To name those who distinguished themselves I would merely be obliged to copy the muster-rolls of the brigade. It is certain that some officers and men were placed in more trying positions, and had therefore better occasion to prove their metal than others. Throughout both days' fight the regimental commanders-Colonels Gibson and Hotchkiss, Lieutenant-Colonel Askew, and Major Glass-had their commands under perfect control, to which all other good qualities expected from accomplished and experienced officers becomes serviceable. In their efforts they were well supported by their officers and men, who, far above the mere martial courage which rushes headlong at the enemy, maneuvered under the heaviest fire as if on the parade ground, obeyed and executed every order without regard to danger, and so kept up a unity of action and order which alone can make courage successful. The advance of the Forty-ninth Ohio Volunteers and the two companies of the Thirty-second Indiana, and, later, of the Fifteenth Ohio on the right, which was made in double-quick, up a steep hill and over open ground, against a concealed and brave enemy, was heroic. The fight of the picket line of the Thirty-second Indiana and Eighty-ninth Illinois, on the second day, against the whole of Cleburne's division, was continued for hours, after having been harassed during the whole forenoon. The successful charges of single companies will find few equals in the history of war. The prompt advance and solid fighting of the Fifteenth Ohio Volunteers and the splendid and irresistible charge of the Forty-ninth Ohio Volunteers are military deeds worthy to be registered in the annals of the nation. The battery came not under close fire, but the men served their pieces so well that they gave the conviction they would do the same under canister range. Cheering, the men went into the fight; cheering, they held their position, partly even without ammunition; cheering, they replenished their cartridge-boxes, and formed, ready for a new battle. The highest ambition of a commander must be satisfied by being associated with such men, who, through patriotism and love for the free institutions of their country, have attained a degree of efficiency which professional soldiers very seldom, if ever, reach. Instances-as when a man wounded in two places returns to the front after having his wounds dressed, and another, standing, without a round, behind a tree, near two of his dead comrades, and keeping his position till he can get some cartridge and open fire again-are anything but uncommon.
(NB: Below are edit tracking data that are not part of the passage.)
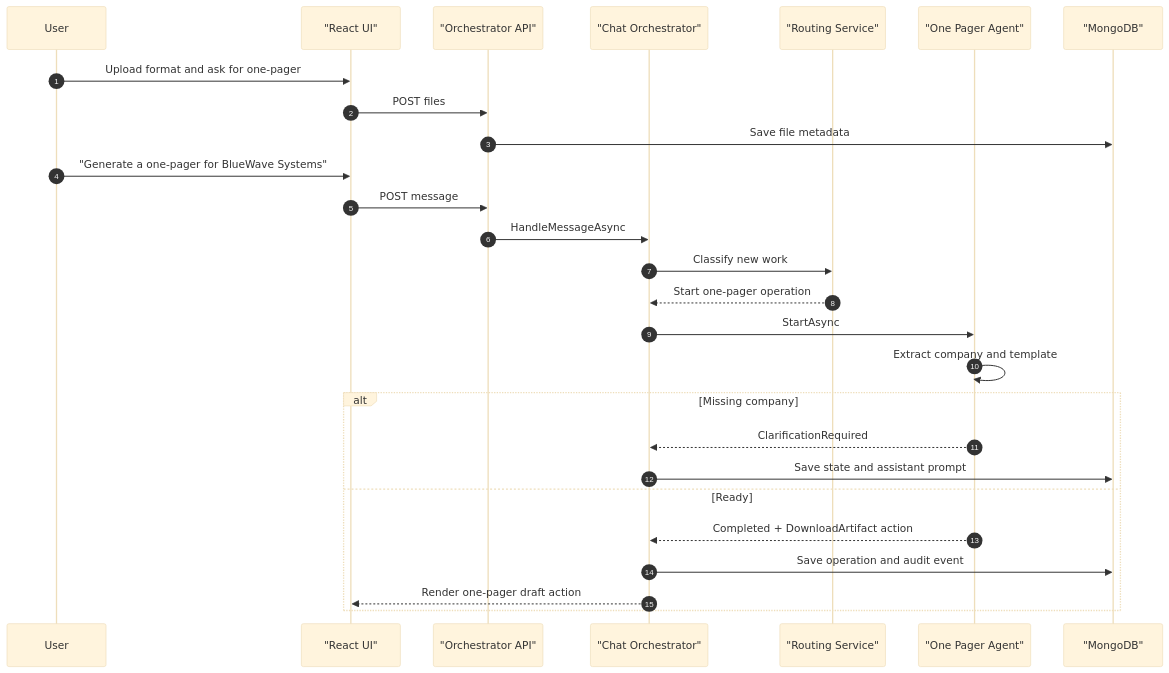
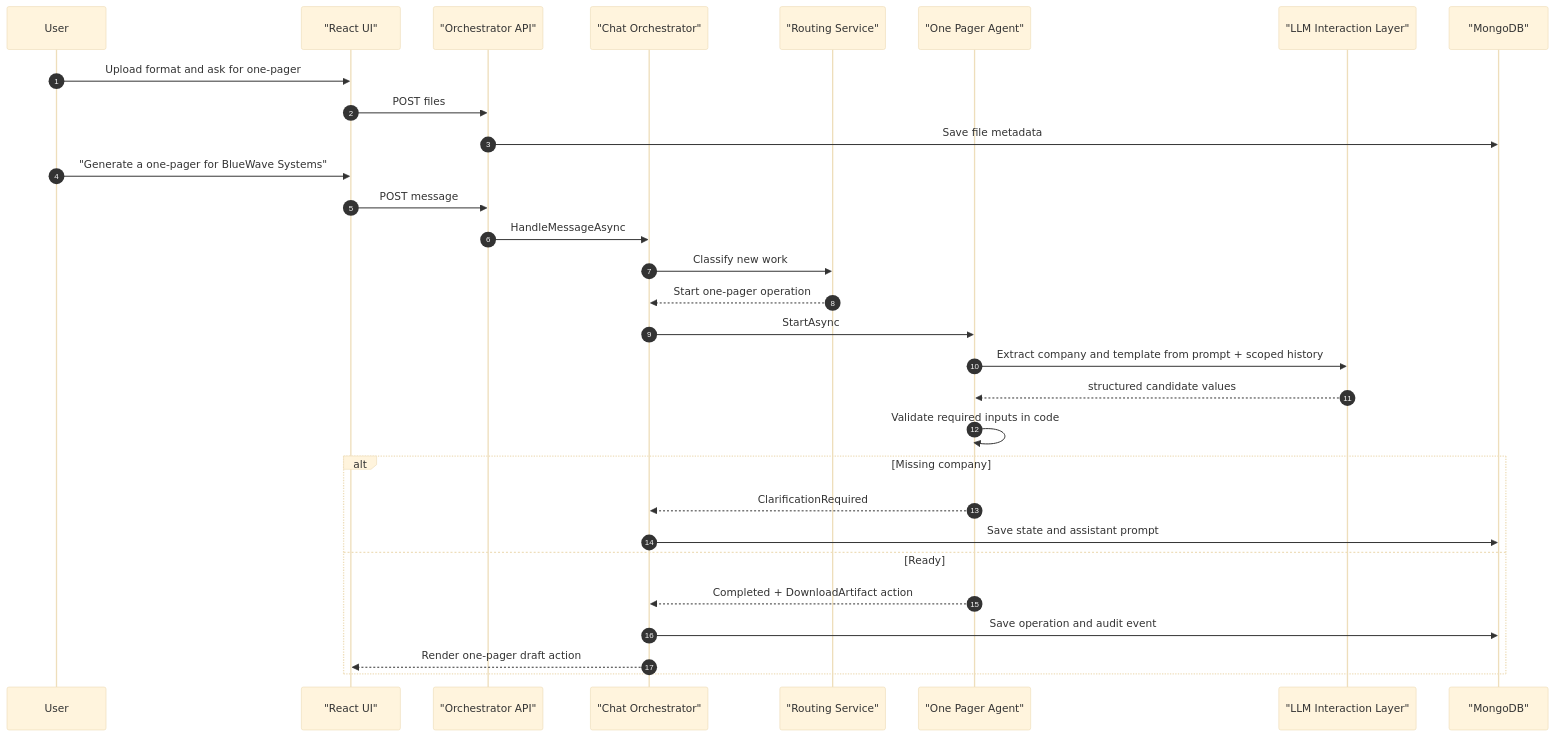
The eighth of 15 diagrams in docs/system-design.md (naveenpatilcbit/agentic-orchestrator), drawn with Mermaid (base theme) before and after one commit. The commit also changed other lines of this file and 16 other files, not shown here.

````diff
--- a/docs/system-design.md
+++ b/docs/system-design.md
@@ -482,31 +546,34 @@
 ```mermaid
 sequenceDiagram
     autonumber
     participant U as User
     participant UI as "React UI"
     participant API as "Orchestrator API"
     participant CHAT as "Chat Orchestrator"
     participant ROUTER as "Routing Service"
     participant AGENT as "One Pager Agent"
+    participant LLM as "LLM Interaction Layer"
     participant DB as "MongoDB"
 
     U->>UI: Upload format and ask for one-pager
     UI->>API: POST files
     API->>DB: Save file metadata
     U->>UI: "Generate a one-pager for BlueWave Systems"
     UI->>API: POST message
     API->>CHAT: HandleMessageAsync
     CHAT->>ROUTER: Classify new work
     ROUTER-->>CHAT: Start one-pager operation
     CHAT->>AGENT: StartAsync
-    AGENT->>AGENT: Extract company and template
+    AGENT->>LLM: Extract company and template from prompt + scoped history
+    LLM-->>AGENT: structured candidate values
+    AGENT->>AGENT: Validate required inputs in code
 
     alt Missing company
         AGENT-->>CHAT: ClarificationRequired
         CHAT->>DB: Save state and assistant prompt
     else Ready
         AGENT-->>CHAT: Completed + DownloadArtifact action
         CHAT->>DB: Save operation and audit event
         CHAT-->>UI: Render one-pager draft action
     end
 ```
````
To the surgeons of the brigade (particularly to Actg. Brigadier Surg. Gustave A. Kunkler) the thanks of the brigade are due for their untiring efforts in caring for the wounded.
My staff-Captain Carl Schmitt, assistant adjutant-general; Lieutenant S. D. Butler and Lieutenant W. McGrath, aides-de-camp; Lieutenant S. H. Green, brigade inspector, and Lieutenant Hans Blume, topographical engineer- were always present where danger showed and wherever they could be of any use to myself or the command.
Lieutenant McGrath lost his horse by a fall; most of the other members of my staff theirs by over exertion. I must compliment my orderlies for their active and gallant behavior, particularly Orderly James Purdy, Company I, Fifteenth Ohio, who had already distinguished himself at the battle of Stone's River. The spirit and manner with which all the brigades of the division went into the battle, and which is undoubtedly the spirit of our whole Army of the Cumberland, must be to every thinking mind evidence that the tide of the rebellion is turned; that its hours are measured; tat the evil spirits of the Commonwealth have lost their pride and confidence; that they are doomed to their just fate.